  • Are there any particular requirements that a particular group may have? For example: do the accounts team have a special printer; do your reception staff use a webcam to take a customer’s picture for a security badge; do your production line staff need to view health and safety or training videos. Make sure you identify these needs and include them in your questions to potential suppliers. Don’t take anything for granted. Don’t assume that because your current system has a particular function, your new thin computing system will have the same capability.
  • List all the applications your users need. If this is a major task, ask a potential supplier if they have some software tools that can help do this.
  • Are there other technology solutions that you are looking at? For example, if you are looking at a voice over IP (VoIP) phone system, it may make sense to look for a thin computing solution that can work with this.

What benefits do you want to achieve?

  • Thin computing can deliver a range of benefits. Make sure you understand what your priorities are. For example, do you handle sensitive customer data so security is critical; is cost saving most important to you; or will your business stop if your PCs don’t work – so reliability is very important?
  1. If cost savings are important, how much do you expect to save? Where are you expecting to save money? Is it in reduced hardware costs or through lower support and maintenance?
  2. How much is your organisation currently spending on technology? Have you analysed the cost of your current system including annual maintenance, support costs andsoftware licences and how does that compare to a thin computing system?

Step two

What do you need for your new system?

  • What equipment will I require? For example, you may still need to retain your PCs or Macs for graphics.
  • How much will it cost?
  • How much will it cost to maintain and support?
  • Can I utilise any existing equipment?
  • How much more (if at all) bandwidth will I need? This may be because with all your terminals accessing the central server for processing capability. Many applications use large amounts of bandwidth, for example if you are sending emails with large attachments such as presentations, but it is advisable to check that your system can cope.
  • At what cost?
  • You will need to ensure that whatever you purchase now will be able to meet your future requirements.

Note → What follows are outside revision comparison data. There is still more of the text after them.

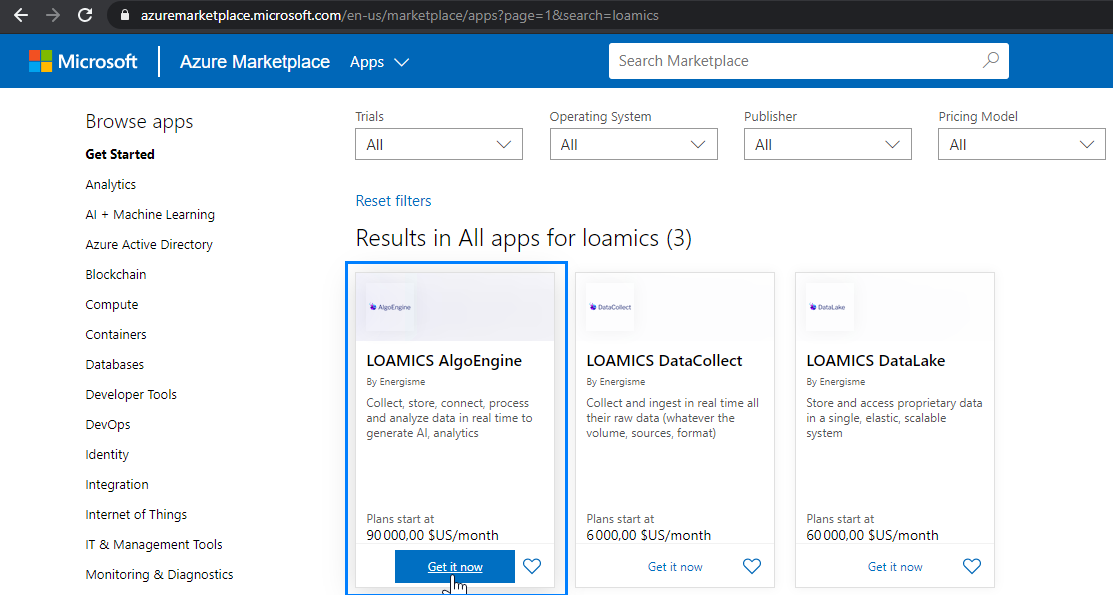
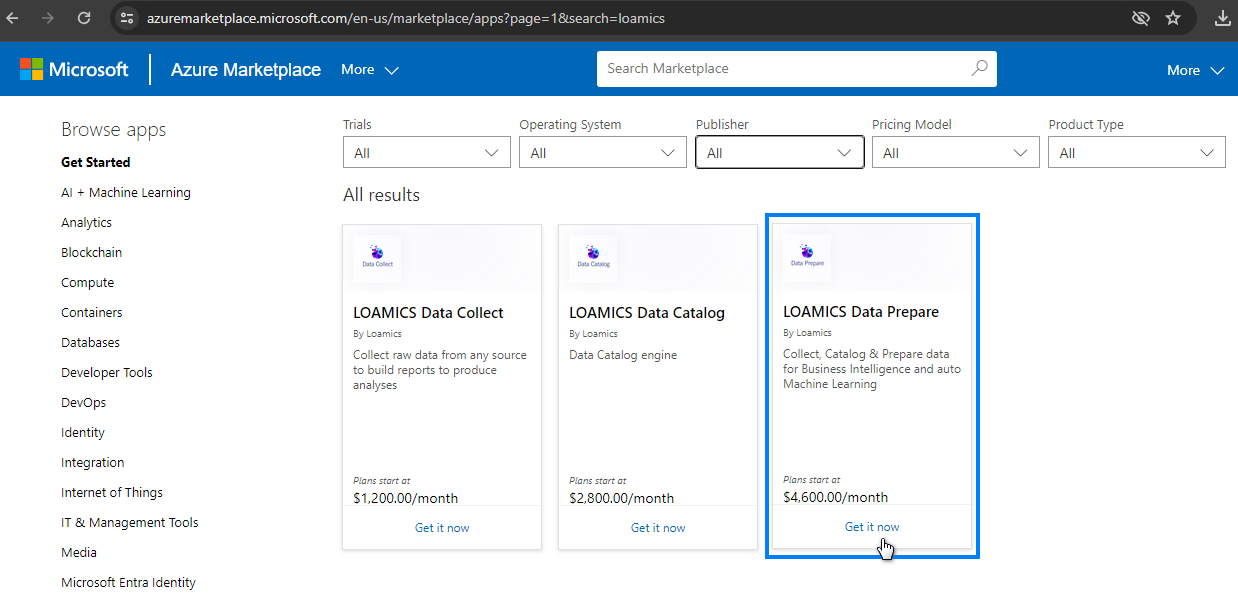
Update technical docs

diff --git a/gitbook/user_manual/ii_pages.md b/gitbook/user_manual/ii_pages.md
@@ -1,94 +1,63 @@
 ## II. Steps
 
-### 1. One SSH Public key
+###### Version 2.4.0
 
-This step creates a new SSH key pair.
+### 1. Basics
 
-Purpose: After deployment successfully finished, you can use this private key to SSH into VMs.
+Region `West Europe or France Central` are recommended:  
+![basics](imgs/basics_tab.png "")  
 
-Note: If you want to use an already exist key pair, you can skip this step. 
+### 2. Loamics Settings
 
-Open CMD on windows (Window button + R → “cmd”):
+![params](imgs/main_screen.png "") 
 
-This document using OpenSSH to generate key pairs (you can use any tool as you like)
+**General**:
 
-①. Run command: ssh-keygen
+- `Client name`: This is your company/organization in short. The value must be a string of 04-10 lower-case alphanumeric characters. It should not include some worlds that reserved by Microsoft (https://docs.microsoft.com/en-us/azure/azure-resource-manager/templates/error-reserved-resource-name)
 
-②. Enter file name
+- `White IP addresses`: The list of 1~15 IP addresses allowed to access the product. They must be separated by commas. You can see what is your Ip by browsing this site: https://www.myip.com/
 
-③. Enter your passphrase or skip it by Enter
+- `Activation key`: The product activation key. It is a string of maximum 40 alphanumeric characters. If you have no activation key, please leave this field blank.
 
-![ssh_1](imgs/ssh_1.png "")
+**Administrator's Contact**:
 
-Key pair will be created in your folder
+- `Contact name`: The administrator name. Please input your name who is getting this product.
 
-![ssh_2](imgs/ssh_2.png "")
+- `Email`: The administrator's email address. This email address to receive password of DataCollect and system notifications in the future.
 
-Open ssh-key.pub file
+**Loamics Components**: 
 
-![ssh_3](imgs/ssh_3.png "")
+- This section is mandatory. No need to unselect them.
 
-### 2. SFTP public key
+**Add-Ons**:
 
-This step creates a new SSH key pair.
+- You can select to install optional add-ons if you want.
 
-Purpose: After deployment successfully finished, you can use the private key to access into SFTP module.
+  Currently, Loamics (version 2.4.0) is providing these addons:  
+  ![params](imgs/loamics_addons_screen.png "") 
 
-Note: If you want to use an already exist key pair, you can skip this step.
+  + [IoT Hub - Connect, monitor, and manage billions of IoT assets](https://azure.microsoft.com/en-us/products/iot-hub/).  
+  + [Warp 10 - The Most Advanced Time Series Platform](https://www.warp10.io/).  
+  + [Azure Digital Twins - Use IoT spatial intelligence to create models of physical environments](https://azure.microsoft.com/en-us/products/digital-twins/).  
+  + [Elasticsearch - The distributed, RESTful search and analytics engine](https://www.elastic.co/elasticsearch/).  
 
-Open CMD on windows:
+### 4. Options
 
-①. Run command: ssh-keygen
+![options](imgs/options_tab.png "")  
 
-②. Enter file name
+- `Do you have an e-mail server?`: The Loamics Data Platform will use its e-mail system to send you notifications. Please select this option if you want to use your own e-mail system instead.
 
-③. Enter your passphrase or skip it by Enter
+- `Alert Email`: The custom email will receive alerts/notifications. By default, the alerts/notifications will be sent to the administrator's email.
 
-![ssh_4](imgs/ssh_4.png "")
+- `Alert Teams Webhook`: The Incoming Webhook URL of MS Teams Channel that will receive alerts/notifications.
 
-Key pair will be created in your folder
+- `Logs Retention Days`: How many days the service logs should be retained? Default: 5. 
 
-![ssh_5](imgs/ssh_5.png "")
+- `Do you have a Service Principal in your Azure AD that is reserved to be used in the Loamics Data Platform?`: To use some features such as Cloudera Hue's ADLS Gen2 connector, please create a new app registration, then input its Client ID and Client Secret here.
 
-Open sftp-key.pub file
+### 5. Review and create
 
-![ssh_6](imgs/ssh_6.png "")
-
-### 3. List your Whitelist IP addresses
-
-Only IPs from this Whitelist can access to your resources.
-
-You can check from [www.whatismyip.com](https://www.whatismyip.com/).
-
-If you want to input more than one IP, separated them by comma - not include space, Ex: 11.11.11.11,22.22.22.22,33.33.33.33
-
-![ip_1](imgs/ip_1.png "")
-
-### 4. Environment
-
-This is environment name in short for all resources, something like “prod” (for production) or “test” (for testing) or “dev” (for develop), etc...
-
-**Constraints**: Lowercase letters and numbers only, length in range [3-7] letters.
-
-### 5. Client name
-
-This is your company/organization in short.
-
-The client name combines with environment make your resources unique among subscriptions. This field should not include some word that reserved by Microsoft (refer document link: https://docs.microsoft.com/en-us/azure/azure-resource-manager/templates/error-reserved-resource-name) (ex: ~~login|microsoft|windows|xbox~~,..etc)
-
-**Constraints**: Lowercase letters and numbers only, length in range [3-10] letters.
-
-### 6. Optional Connectors
-
-You can decide to deploy Warp 10 or not.  
-In case you decide to include Warp 10: Select Warp 10 in the check box.   
-In case you decide to exclude Warp 10: Unselect Warp 10 in the check box.   
-![warp10_param](imgs/warp10_param.png "")
-
-### 7. Activation Key
-
-In case you don’t have it before, please leave it blank.  
-
-**Constraints**: Letters and numbers only, length [19] letters.  
+Check to agree terms and conditions -> `Create`:  
+![review](imgs/review_create_screen.png "")  
 
 ---

diff --git a/gitbook/SUMMARY.md b/gitbook/SUMMARY.md
@@ -1,7 +1,7 @@
 # Summary
 
 * [User Manual](README.md)
-	* [I. About this document](user_manual/i_pages.md)
+	* [I. Prerequisites](user_manual/i_pages.md)
 	* [II. Steps](user_manual/ii_pages.md)
 	* [III. Verify](user_manual/iii_pages.md)
 
@@ -56,6 +56,10 @@
 		* [DataCollect](deployment/ii_s1_pages.md)
 		* [DataLake](deployment/ii_s2_pages.md)
 		* [DataConnect](deployment/ii_s3_pages.md)
+	* [III. New Infrastructure Deployment](deployment/iii_pages.md)
+		* [DataCollect](deployment/iii_s1_pages.md)
+		* [DataCatalog](deployment/iii_s2_pages.md)
+		* [DataPrepare](deployment/iii_s3_pages.md)
 
 ---
 

diff --git a/gitbook/user_manual/i_pages.md b/gitbook/user_manual/i_pages.md
@@ -1,12 +1,10 @@
 # User Manual for Data Platform
 
-###### Version 1.1.3.0
+###### Version 2.4.0
 
-## I. About this document
+## I. Prerequisites
 
-This document explains about below parameters screen when deploying:  
-![basics](imgs/basics_tab.png "")  
+Subscription Quotas should be enough, number of vCPU from 20 to 50 (at least) are recommended:  
 ![subscription_quotas](imgs/subscription_quotas.png "")  
-![main_screen](imgs/main_screen.png "")
 
 ---

diff --git a/gitbook/README.md b/gitbook/README.md
@@ -1,10 +1,10 @@
 # User Manual for Data Platform
 
-###### Version 2.0
+###### Version 2.4.0
 
 ![main_screen](user_manual/imgs/offers_logo.png "")
 
-![pda_offer_logo](user_manual/imgs/loamics_logo_apps.png "")
+![pda_offer_logo](user_manual/imgs/collect-catalog-prepare-v2.png "")
 
 ## I. About this document
 This document has the aim of explaining how users can deploy and integrate the Loamics offer from the Azure Market Place onto their tenant. 

diff --git a/gitbook/deployment/iii_pages.md b/gitbook/deployment/iii_pages.md
@@ -4,8 +4,4 @@
 
 ![loamics_logo](imgs/collect-catalog-prepare-v2.png "")
 
-## I. About this document
-
-This page explains what component included in Loamics products.
-
 ---

diff --git a/gitbook/deployment/iii_s1_pages.md b/gitbook/deployment/iii_s1_pages.md
@@ -1,0 +1,9 @@
+# Deployment Models
+
+###### Version 2.4.0
+
+### DataCollect
+
+![datacollect](imgs/loamics_v2.4.0_datacollect.png "")
+
+---

diff --git a/gitbook/deployment/iii_s2_pages.md b/gitbook/deployment/iii_s2_pages.md
@@ -1,0 +1,9 @@
+# Deployment Models
+
+###### Version 2.4.0
+
+### DataCatalog
+
+![datacollect](imgs/loamics_v2.4.0_datacatalog.png "")
+
+---

diff --git a/gitbook/deployment/iii_s3_pages.md b/gitbook/deployment/iii_s3_pages.md
@@ -1,0 +1,9 @@
+# Deployment Models
+
+###### Version 2.4.0
+
+### DataPrepare
+
+![datacollect](imgs/loamics_v2.4.0.png "")
+
+---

Step three

Identify the right suppliers.

  • Use Conjungo’s ‘Find a Thin Computing Supplier’ search facility.
  • Who has the experience of working with a company of the same size and profile as yours?
  • How many similar installations have they made?
  • Ask for references – ensure that the company is capable and reliable.
  • Ask to speak with a couple of their customers in order to see what benefits have been gained.
  • Get a credit check to ensure that they are financially stable. You can get this directly from the supplier details found from your Conjungo search.

Step four

Request a proposal from three or four of your preferred suppliers


Step five

Select a proposal.

  • Who best demonstrates that they understand your business and your requirements?
  • Is the solution flexible and scalable and therefore able to meet future demand? You don’t want to find out later that by investing a little more money now will save you money later.
  • Is it cost effective? Have they shown how and where you will save money?
  • Does it demonstrate clearly the functional benefits – rather than telling a list of particular features, does the proposal clearly show what the benefits are? There is no point on spending money for system with features that are of no benefit or that you will never use!
  • Does it clearly outline what hardware and other costs are involved?
  • How much will the software (licences) cost?
  • How much will software support cost?
  • Can any savings be made by agreeing a multi-year contract for support?
  • How will your potential supplier support and maintain your system afterwards?
  • How much will this cost?
  • Have you spoken to a couple of your preferred suppliers customers?
  • Agree on financial terms – you may be required to pay a deposit but do not pay the whole amount in advance of delivery.